Wednesday, January 8, 2020


I came across this little bio I wrote about my writing when I was included in "50 Great Writers You Should Be Reading" produced by The Authors Show in 2010. This is full of enthusiasm and excitement about writing, and, wonderfully, it is STILL the way I feel. My parents always encouraged me to find a vocation that I LOVED doing and I did.

I began dabbling in writing in High School (maybe earlier if you count my scribbled storylines for my favorite TV shows) and two of my short works were selected for my High School yearbook. The first time I actually wrote for publication was in college – it was a newspaper report and it was printed in a local weekly paper where I lived.
I went back to writing as a pastime but pursued it as a business in the early 80’s. As a child, and even now, I always had a very vivid imagination and loved making up stories and playing “what if?” My imaginary friends were very complex individuals and quite believable when I spoke about them. I often had teachers ask my mom how she managed raising five kids (there was only my sister and me).
I write because “I have to” – it isn’t just a job, it is a drive inside of me, it just has to be. I always say that my writing is synonymous with my breathing. I like knowing that my words are being read, whether it is my fiction or my newspaper journalism. I like reaching people and making them think because of something I’ve said/written. It’s even better when my words create a dialogue between readers. Because I have a strong Internet presence, readers have been able to find and contact me online. It is wonderful to read their comments and to be able to say “Wow. He (she) really gets it!” and to know that my meanings are clear.
It’s not always easy to combine creative writing time with the business end of promotion, marketing and even finances.

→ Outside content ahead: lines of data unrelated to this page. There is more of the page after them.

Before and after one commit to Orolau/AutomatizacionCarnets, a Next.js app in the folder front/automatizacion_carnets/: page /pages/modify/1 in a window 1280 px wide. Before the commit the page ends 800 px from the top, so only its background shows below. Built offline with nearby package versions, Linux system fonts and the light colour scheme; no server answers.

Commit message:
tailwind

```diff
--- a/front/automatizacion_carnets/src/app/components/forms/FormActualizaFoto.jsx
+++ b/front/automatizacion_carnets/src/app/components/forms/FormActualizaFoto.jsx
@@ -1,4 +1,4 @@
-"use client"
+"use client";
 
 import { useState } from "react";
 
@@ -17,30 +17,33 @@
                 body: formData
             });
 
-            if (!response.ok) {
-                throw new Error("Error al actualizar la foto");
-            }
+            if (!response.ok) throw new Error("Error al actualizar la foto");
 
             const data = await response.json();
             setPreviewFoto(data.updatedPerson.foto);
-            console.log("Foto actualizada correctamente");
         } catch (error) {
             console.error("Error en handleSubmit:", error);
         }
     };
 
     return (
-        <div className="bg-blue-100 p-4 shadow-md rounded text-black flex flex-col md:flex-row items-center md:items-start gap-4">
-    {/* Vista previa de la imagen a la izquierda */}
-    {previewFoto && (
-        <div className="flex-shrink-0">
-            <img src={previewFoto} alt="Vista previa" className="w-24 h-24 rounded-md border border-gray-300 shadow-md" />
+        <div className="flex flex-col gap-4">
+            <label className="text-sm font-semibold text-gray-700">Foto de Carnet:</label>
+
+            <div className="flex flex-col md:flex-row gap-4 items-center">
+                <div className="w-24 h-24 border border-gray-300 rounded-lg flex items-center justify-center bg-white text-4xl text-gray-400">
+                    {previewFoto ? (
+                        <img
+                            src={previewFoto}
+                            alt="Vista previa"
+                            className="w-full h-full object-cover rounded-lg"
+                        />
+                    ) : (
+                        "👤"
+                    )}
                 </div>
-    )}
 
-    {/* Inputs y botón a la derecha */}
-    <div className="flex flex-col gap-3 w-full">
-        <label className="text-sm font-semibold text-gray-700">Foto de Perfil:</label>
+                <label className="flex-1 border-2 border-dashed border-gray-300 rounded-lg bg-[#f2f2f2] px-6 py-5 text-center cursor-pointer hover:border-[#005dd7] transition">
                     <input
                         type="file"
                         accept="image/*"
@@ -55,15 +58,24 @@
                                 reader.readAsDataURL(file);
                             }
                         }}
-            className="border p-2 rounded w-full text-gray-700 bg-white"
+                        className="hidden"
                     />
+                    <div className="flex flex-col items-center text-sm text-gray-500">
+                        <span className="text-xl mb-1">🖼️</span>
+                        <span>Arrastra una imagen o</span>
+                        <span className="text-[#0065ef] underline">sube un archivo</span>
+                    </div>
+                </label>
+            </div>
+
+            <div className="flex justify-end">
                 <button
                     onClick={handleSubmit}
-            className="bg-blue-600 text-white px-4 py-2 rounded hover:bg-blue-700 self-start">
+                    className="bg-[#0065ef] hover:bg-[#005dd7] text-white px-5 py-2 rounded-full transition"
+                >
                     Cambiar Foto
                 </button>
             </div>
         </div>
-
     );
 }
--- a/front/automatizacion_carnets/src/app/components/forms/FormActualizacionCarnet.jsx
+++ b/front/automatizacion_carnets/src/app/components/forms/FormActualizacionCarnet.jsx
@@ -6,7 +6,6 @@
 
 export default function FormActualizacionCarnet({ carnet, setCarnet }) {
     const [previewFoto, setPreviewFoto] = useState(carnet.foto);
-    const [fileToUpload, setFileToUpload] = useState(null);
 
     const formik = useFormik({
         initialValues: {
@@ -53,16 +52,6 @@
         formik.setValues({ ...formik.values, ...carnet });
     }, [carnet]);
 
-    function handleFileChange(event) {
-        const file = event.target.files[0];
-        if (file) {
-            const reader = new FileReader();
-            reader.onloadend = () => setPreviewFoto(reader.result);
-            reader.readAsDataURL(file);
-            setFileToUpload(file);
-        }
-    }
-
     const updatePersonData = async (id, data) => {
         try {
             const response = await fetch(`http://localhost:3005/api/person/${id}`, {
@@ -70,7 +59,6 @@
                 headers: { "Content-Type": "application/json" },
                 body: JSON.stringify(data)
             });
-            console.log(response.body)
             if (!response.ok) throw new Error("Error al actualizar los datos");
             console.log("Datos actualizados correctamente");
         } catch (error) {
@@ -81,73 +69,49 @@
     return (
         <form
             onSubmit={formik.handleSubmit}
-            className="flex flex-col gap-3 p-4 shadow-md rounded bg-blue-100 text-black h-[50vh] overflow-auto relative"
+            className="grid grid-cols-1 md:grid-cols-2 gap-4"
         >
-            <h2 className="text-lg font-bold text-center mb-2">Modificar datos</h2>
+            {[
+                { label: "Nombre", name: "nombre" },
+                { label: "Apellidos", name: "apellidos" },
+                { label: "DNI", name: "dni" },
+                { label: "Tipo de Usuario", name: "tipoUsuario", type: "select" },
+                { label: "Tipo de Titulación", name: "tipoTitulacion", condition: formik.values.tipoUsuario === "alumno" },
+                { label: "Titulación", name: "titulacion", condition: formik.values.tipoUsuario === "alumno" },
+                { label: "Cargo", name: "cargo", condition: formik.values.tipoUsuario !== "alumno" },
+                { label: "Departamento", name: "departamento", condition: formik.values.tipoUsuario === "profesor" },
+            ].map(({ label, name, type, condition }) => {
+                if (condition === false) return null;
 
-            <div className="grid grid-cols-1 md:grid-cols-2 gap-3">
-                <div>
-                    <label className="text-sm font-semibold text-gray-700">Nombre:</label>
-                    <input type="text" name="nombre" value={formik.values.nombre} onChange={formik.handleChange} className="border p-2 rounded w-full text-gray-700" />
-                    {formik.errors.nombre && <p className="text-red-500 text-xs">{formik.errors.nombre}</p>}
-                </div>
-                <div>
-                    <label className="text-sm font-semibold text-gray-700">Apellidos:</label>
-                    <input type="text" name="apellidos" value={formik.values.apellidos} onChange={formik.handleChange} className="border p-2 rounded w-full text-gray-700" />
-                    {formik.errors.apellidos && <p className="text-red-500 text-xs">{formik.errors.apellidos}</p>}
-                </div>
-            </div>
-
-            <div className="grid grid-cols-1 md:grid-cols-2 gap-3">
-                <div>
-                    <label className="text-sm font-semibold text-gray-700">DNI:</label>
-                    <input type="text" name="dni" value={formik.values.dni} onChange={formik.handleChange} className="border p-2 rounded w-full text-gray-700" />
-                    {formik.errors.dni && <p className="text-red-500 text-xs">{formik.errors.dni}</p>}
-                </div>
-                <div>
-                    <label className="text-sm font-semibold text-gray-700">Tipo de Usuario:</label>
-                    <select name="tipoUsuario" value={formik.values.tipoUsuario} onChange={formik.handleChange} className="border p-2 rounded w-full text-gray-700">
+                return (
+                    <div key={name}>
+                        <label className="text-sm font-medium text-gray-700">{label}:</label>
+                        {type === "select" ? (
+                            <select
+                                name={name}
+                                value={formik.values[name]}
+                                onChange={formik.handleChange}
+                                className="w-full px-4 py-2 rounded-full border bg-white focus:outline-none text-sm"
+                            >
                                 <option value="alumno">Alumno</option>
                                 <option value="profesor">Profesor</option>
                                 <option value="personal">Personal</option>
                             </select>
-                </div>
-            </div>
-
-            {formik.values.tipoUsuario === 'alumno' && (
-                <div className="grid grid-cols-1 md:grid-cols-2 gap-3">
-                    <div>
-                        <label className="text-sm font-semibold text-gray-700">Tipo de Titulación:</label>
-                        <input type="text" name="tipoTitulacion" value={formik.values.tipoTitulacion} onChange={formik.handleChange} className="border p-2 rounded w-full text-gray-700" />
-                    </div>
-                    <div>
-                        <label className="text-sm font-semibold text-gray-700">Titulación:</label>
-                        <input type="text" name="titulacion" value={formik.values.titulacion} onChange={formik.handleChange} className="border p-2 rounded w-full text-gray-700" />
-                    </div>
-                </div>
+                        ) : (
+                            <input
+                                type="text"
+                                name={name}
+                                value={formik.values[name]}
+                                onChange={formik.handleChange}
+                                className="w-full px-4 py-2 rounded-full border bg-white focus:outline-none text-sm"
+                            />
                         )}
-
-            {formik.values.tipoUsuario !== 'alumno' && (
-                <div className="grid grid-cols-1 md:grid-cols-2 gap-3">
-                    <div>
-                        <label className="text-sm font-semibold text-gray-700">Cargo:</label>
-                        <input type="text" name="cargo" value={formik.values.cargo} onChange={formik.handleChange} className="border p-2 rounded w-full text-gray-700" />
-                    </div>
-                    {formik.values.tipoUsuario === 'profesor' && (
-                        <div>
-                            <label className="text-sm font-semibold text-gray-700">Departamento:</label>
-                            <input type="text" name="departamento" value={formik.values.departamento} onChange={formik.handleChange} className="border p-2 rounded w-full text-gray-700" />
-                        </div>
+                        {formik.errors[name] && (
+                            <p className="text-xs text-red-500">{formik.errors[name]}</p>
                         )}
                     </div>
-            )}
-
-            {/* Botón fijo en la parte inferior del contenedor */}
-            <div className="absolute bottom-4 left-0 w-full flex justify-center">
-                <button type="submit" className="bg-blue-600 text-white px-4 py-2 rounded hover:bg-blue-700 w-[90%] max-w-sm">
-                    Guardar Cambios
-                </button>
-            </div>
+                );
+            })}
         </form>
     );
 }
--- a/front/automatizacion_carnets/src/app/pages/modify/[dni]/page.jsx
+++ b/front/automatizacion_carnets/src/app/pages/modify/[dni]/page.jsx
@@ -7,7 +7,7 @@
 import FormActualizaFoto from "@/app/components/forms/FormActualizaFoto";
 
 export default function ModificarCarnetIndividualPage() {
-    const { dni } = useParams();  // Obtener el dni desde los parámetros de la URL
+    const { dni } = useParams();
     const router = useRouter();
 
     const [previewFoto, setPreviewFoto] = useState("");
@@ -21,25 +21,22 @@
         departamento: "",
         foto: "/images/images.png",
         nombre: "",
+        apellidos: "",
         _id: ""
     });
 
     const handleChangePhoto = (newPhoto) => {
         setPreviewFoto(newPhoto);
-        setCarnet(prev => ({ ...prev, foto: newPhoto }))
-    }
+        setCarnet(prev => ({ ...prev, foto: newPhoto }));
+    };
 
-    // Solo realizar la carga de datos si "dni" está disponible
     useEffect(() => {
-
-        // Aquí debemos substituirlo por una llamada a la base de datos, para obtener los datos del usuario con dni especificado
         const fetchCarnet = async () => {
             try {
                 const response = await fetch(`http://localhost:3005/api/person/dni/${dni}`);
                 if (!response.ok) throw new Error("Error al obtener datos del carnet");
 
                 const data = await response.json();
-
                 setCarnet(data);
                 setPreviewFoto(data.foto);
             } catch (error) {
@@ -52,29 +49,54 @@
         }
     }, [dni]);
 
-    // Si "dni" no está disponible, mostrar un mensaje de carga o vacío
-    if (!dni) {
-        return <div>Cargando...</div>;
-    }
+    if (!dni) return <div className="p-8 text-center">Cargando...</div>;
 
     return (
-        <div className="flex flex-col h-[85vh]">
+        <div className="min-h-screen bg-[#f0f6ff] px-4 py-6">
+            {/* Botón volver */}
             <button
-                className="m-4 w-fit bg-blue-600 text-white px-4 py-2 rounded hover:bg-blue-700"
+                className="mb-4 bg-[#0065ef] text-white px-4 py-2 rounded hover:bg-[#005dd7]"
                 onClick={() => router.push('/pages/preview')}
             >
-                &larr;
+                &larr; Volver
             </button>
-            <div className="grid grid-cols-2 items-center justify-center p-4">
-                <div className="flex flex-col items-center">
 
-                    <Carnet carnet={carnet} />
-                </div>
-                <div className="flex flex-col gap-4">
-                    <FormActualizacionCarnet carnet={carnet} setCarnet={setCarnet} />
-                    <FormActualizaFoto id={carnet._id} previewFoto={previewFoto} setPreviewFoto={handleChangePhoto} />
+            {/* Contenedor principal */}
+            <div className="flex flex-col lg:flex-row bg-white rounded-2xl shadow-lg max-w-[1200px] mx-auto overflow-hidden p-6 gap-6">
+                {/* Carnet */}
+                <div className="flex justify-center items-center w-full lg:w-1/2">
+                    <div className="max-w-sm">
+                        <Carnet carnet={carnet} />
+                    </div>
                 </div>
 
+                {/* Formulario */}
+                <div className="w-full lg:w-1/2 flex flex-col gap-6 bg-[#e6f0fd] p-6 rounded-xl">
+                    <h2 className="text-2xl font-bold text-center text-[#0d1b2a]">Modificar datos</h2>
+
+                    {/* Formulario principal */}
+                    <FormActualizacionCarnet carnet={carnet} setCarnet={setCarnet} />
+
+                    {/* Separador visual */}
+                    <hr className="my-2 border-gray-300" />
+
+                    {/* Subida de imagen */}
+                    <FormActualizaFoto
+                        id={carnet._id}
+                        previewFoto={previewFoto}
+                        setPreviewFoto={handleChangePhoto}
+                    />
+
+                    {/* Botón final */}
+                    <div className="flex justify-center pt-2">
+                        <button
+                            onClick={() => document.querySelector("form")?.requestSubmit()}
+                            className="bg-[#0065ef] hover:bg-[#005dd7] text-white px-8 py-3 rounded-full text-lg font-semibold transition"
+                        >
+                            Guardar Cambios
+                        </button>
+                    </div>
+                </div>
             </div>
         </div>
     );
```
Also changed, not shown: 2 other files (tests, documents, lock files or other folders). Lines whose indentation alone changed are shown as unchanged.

No matter how well written or interesting your book may be, if no one knows about it, then no one reads it. To be “in the business” means that you have to tackle some of the non-creative stuff as well. Seeing my name on a book or as a byline under an article always thrills me. My greatest victory as an author has been seeing my work published and knowing people are seeking out my words to read.
The day I sent my manuscript query to Kimberlee Williams at Vanilla Heart Publishing was a huge moment in my life. I was thrilled when she asked to see the complete manuscript and literally speechless when she offered me a contract a short while later. Kimberlee is a terrific publisher, she is very accessible and encouraging, and she remains on top of her industry to learn the newest and most innovative ways of doing things. Promotion and marketing of my books is a team effort between author and publisher and what we are doing seems to be working.
I was very fortunate to have poet Daisy Aldan as my creative writing teacher in high school. The late Ms. Aldan was very encouraging and taught us how to tap into our imaginations. I would have loved to have lunch with Daisy Aldan and let her know what a wonderful influence she had on my life. Later I volunteered in the NYC Auxiliary Police in the early 70’s and was mentored by Detective Hank Spallone – Hank was our police department liaison and community affairs officer. He taught me to open the lines of communication with people. I use what I learned from both Aldan and Spallone in my career as a full-time writer; I write both fiction (my favorite) and non-fiction journalism. I enjoy developing a character and a setting, building a background and seeing it all come to life in my fiction. I immensely dislike walking away from my computer keyboard when I have more words in me to type.
I think that we humans like to tell stories and writing books is a way of recording our stories and giving them life. I build my characters with personalities and pasts that affect their thoughts and feelings, then I sort of throw them into a world I’ve created and let them make their own decisions. I always have a story to explore and I am always working on another book.
All of my fiction is based on life. I glean story ideas from the world around me, my own experiences, newspaper reports and even random people-watching. Little snippets of conversation may be the beginnings of an entire novel as I use my imagination to fill in any missing pieces and give names to the otherwise unknown characters. I tend to embellish things that have happened; I say to myself that I can’t be the only person to have experienced such things, but my imagination still runs rampant.
I enjoy helping new writers learn about the field and pursue their dreams. It’s sad to hear that someone gave up on a dream because of lack of confidence or encouragement. I’ve been blessed with the generous support and encouragement of my family, friends, publisher and fellow VHP authors. I’ve facilitated workshops on the writing process, character development and the road to publication. 
I write as a job and sometimes have to juggle the hours to make everything fit. I lead a very busy life with my community and family. Writing of any kind helps to relax me, even under the tightest deadlines. Whether it was seeing my words on the typed page as in my early days of writing or on my computer screen in more modern times, there is a thrill inside from the first opening sentence through to the last line of a book.
I write when I feel the urge and can get to my computer or a pad and pencil. Writing is a way of life, it’s a way of thinking and a way of breathing. Always remember that you are dealing with humans who have thoughts and ideas of their own – some people will like your work, some people won’t, you’re the one who has to believe in your work the most. 

Never give up, never stop writing.

No comments: